==== Data extracts ====

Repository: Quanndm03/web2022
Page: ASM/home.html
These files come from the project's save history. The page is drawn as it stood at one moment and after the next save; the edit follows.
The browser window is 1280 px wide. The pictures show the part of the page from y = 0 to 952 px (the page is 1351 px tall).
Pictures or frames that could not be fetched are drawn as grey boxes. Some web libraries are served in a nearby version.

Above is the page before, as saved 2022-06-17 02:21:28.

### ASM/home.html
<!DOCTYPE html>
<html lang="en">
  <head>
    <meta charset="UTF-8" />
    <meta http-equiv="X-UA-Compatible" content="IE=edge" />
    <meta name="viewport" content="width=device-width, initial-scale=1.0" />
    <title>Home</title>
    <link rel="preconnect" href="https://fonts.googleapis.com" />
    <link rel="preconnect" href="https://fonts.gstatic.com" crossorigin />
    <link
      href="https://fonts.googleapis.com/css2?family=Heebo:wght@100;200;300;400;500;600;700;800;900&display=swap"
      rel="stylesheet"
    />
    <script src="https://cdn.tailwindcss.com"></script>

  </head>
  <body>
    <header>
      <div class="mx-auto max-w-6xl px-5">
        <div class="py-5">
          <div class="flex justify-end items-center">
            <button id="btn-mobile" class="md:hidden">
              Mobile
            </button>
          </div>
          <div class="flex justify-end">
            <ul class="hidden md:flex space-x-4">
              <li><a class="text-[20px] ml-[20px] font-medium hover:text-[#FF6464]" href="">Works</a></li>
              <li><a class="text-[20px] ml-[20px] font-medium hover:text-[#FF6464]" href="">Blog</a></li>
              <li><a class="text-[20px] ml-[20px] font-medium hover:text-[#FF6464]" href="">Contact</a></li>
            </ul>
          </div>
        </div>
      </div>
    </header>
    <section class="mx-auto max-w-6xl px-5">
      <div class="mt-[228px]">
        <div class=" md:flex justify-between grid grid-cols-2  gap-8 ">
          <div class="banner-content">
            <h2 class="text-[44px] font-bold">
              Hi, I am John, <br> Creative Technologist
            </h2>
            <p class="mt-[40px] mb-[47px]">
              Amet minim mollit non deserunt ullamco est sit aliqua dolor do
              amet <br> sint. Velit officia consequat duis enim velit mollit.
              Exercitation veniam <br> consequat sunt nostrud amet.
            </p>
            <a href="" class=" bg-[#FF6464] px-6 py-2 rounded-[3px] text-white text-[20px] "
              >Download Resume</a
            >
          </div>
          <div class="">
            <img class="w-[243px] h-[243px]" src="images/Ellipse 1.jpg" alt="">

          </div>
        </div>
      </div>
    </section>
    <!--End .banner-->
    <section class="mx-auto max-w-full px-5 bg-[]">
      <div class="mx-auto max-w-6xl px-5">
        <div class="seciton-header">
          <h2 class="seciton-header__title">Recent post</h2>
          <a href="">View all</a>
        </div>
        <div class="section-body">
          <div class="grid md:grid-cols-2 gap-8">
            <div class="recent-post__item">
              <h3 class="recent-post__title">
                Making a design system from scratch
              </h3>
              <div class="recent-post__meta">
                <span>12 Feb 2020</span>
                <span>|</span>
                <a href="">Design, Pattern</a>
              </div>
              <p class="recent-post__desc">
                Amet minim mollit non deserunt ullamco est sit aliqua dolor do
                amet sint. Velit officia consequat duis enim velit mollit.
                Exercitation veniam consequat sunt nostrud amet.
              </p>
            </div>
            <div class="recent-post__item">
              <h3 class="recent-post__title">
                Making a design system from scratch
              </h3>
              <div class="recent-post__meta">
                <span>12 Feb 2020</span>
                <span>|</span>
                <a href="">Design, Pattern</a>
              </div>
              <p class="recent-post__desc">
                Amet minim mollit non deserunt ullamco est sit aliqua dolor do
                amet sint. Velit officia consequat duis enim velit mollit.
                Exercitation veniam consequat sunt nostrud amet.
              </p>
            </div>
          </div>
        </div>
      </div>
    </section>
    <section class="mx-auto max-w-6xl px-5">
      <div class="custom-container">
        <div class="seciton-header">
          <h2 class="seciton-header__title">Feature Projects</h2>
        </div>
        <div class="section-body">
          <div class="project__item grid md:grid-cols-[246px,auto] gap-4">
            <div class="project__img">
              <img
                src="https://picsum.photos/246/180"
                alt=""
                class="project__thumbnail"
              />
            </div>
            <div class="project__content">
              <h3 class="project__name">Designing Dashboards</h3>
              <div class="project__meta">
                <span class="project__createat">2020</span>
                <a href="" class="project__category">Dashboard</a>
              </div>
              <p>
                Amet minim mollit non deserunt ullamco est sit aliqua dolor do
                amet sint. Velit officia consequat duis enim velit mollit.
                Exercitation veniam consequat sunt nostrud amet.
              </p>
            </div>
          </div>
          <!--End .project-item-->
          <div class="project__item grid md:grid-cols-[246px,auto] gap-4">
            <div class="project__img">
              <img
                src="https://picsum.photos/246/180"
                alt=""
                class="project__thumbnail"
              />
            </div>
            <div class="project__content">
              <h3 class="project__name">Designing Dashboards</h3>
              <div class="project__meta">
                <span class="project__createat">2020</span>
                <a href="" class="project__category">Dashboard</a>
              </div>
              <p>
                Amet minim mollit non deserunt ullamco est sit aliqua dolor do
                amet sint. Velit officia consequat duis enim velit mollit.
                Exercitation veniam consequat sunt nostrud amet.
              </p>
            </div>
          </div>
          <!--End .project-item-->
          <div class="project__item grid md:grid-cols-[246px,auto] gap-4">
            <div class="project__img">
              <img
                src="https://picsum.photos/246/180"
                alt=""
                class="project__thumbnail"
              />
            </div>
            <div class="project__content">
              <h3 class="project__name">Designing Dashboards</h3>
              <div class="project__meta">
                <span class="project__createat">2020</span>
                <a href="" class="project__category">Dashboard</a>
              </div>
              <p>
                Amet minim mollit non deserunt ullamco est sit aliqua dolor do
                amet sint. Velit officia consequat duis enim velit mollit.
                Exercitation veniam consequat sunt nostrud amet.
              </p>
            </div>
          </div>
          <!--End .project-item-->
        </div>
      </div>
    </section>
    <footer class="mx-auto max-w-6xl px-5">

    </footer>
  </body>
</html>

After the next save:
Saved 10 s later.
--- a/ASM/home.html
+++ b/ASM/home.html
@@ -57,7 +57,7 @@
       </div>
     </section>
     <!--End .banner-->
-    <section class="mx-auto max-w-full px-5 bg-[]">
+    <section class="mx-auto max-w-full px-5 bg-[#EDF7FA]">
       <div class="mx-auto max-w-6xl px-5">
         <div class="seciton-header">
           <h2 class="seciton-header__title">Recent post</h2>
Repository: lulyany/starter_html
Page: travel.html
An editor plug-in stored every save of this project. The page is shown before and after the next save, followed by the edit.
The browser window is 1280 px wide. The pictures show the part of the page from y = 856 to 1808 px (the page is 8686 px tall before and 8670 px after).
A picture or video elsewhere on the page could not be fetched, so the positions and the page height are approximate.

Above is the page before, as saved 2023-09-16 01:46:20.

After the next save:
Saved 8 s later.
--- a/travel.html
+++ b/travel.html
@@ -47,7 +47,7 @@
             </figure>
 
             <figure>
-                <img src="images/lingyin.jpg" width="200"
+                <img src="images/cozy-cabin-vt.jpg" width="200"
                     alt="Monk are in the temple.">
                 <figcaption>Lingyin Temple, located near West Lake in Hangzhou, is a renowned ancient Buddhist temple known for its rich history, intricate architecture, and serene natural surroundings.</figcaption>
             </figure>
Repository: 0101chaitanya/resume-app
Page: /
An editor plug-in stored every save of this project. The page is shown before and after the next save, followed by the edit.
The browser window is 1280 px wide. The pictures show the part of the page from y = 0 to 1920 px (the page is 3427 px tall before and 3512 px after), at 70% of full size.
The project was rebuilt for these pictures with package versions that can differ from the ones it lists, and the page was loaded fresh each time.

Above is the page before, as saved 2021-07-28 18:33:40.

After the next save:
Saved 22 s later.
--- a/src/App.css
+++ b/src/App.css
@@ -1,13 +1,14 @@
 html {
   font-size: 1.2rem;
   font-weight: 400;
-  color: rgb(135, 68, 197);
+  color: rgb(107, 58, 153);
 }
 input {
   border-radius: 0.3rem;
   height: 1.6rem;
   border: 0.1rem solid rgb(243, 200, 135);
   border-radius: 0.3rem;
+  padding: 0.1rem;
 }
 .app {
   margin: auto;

====

# Exercise directions
Look through the records above for the string "text", then copy every line that has it.

# Written answer
              <li><a class="text-[20px] ml-[20px] font-medium hover:text-[#FF6464]" href="">Works</a></li>
              <li><a class="text-[20px] ml-[20px] font-medium hover:text-[#FF6464]" href="">Blog</a></li>
              <li><a class="text-[20px] ml-[20px] font-medium hover:text-[#FF6464]" href="">Contact</a></li>
            <h2 class="text-[44px] font-bold">
            <a href="" class=" bg-[#FF6464] px-6 py-2 rounded-[3px] text-white text-[20px] "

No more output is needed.